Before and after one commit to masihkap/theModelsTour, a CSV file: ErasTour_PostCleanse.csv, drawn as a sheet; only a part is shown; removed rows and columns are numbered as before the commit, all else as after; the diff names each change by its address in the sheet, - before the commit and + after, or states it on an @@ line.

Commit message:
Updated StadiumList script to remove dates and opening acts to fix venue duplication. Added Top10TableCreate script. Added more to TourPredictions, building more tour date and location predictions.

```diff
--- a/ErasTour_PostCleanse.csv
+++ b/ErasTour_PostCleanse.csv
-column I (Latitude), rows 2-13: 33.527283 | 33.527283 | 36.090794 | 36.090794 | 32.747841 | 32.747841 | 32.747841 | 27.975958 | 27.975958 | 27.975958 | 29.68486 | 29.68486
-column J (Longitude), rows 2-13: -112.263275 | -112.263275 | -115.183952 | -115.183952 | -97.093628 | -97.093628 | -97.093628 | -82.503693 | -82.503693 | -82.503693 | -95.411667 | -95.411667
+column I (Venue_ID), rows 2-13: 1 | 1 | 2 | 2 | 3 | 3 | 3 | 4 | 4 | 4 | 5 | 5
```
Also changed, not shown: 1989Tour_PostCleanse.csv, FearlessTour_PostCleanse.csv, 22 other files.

▬▬▬

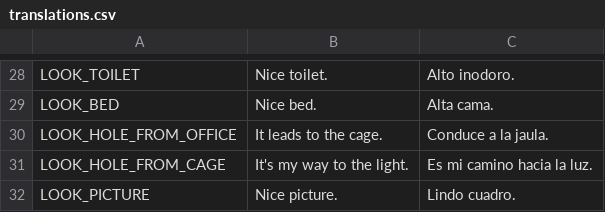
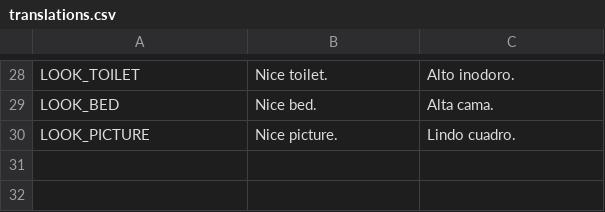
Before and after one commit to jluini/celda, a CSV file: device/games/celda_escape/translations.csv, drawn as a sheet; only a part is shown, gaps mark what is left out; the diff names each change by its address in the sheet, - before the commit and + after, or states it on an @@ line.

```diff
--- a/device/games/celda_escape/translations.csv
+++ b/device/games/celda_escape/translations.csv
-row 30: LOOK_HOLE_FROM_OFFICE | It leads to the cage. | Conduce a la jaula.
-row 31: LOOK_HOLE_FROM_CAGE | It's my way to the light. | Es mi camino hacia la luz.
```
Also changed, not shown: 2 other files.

▬▬▬

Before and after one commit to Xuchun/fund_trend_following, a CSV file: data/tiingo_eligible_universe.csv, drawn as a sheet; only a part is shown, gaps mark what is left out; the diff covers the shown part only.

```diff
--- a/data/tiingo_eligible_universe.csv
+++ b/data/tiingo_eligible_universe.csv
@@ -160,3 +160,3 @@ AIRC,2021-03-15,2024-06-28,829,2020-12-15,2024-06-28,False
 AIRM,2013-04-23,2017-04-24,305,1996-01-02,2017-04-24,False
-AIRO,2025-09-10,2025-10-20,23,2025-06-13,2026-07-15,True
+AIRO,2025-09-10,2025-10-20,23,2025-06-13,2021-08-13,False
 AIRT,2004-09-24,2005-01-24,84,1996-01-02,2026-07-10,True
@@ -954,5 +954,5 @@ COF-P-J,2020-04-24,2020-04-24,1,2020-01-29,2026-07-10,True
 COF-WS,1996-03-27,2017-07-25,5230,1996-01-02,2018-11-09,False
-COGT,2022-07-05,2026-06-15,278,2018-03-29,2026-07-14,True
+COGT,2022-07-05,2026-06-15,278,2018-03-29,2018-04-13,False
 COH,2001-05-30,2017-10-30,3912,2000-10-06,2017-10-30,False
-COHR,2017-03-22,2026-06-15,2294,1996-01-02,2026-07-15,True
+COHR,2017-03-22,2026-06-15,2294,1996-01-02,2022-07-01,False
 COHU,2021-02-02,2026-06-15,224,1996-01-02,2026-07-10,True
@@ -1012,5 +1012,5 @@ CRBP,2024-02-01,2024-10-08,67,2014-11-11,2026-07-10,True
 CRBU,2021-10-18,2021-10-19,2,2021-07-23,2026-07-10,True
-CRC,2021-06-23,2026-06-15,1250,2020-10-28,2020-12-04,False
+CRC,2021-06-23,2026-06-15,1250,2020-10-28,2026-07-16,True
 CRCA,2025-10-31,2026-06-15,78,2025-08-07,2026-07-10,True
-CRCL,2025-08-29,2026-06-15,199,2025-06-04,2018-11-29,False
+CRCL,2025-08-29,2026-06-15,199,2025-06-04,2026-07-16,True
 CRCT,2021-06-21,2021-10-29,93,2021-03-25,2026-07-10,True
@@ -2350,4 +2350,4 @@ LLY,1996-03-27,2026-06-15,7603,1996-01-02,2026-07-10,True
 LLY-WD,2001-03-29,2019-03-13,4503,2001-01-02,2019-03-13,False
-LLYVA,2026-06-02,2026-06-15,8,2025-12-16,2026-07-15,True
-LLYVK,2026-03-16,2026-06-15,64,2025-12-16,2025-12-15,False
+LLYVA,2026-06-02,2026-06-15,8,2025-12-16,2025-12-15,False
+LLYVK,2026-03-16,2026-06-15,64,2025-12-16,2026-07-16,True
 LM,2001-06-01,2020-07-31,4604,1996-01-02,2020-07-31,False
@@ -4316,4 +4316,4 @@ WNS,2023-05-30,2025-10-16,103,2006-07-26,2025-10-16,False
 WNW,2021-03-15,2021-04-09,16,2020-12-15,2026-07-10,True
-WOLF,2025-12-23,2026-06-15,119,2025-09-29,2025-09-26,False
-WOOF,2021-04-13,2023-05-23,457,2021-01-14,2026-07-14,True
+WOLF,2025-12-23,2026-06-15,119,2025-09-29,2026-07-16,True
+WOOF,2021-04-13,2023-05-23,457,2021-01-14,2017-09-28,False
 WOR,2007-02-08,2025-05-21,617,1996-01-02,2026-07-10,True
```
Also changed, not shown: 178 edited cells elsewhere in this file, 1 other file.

▬▬▬

**Work instructions:**
Please find out how many lines of the material contain the string "CRCL" and answer with the count alone.

**Solution to this task:**
2